* Task description *
Search the records below for the string "dans" and copy each line where it turns up.

* Data provided *
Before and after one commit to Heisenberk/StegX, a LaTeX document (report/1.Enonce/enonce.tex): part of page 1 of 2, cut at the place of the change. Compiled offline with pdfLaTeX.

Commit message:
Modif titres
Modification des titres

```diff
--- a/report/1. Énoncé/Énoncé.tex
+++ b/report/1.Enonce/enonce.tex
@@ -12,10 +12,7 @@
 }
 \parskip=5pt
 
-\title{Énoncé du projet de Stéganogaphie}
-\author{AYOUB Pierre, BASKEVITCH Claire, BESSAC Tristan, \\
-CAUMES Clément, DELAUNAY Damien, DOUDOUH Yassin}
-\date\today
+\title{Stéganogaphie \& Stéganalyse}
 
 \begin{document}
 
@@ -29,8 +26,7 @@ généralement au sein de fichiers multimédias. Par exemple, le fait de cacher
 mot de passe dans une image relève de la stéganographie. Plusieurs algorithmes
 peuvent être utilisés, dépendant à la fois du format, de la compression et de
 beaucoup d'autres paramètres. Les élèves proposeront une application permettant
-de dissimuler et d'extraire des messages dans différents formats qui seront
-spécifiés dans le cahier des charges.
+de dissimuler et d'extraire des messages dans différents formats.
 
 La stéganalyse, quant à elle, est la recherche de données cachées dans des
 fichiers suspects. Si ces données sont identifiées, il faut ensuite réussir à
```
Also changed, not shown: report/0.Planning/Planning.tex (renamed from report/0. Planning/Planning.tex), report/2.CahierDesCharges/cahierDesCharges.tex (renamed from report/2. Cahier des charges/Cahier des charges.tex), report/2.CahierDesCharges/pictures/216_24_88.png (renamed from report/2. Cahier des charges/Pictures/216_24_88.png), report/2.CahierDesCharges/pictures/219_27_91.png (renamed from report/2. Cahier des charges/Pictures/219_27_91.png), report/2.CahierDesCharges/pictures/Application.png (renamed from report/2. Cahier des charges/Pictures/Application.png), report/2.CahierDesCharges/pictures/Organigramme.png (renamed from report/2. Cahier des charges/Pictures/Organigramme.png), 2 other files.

* Exercise solution *
 mot de passe dans une image relève de la stéganographie. Plusieurs algorithmes
-de dissimuler et d'extraire des messages dans différents formats qui seront
-spécifiés dans le cahier des charges.
+de dissimuler et d'extraire des messages dans différents formats.
 La stéganalyse, quant à elle, est la recherche de données cachées dans des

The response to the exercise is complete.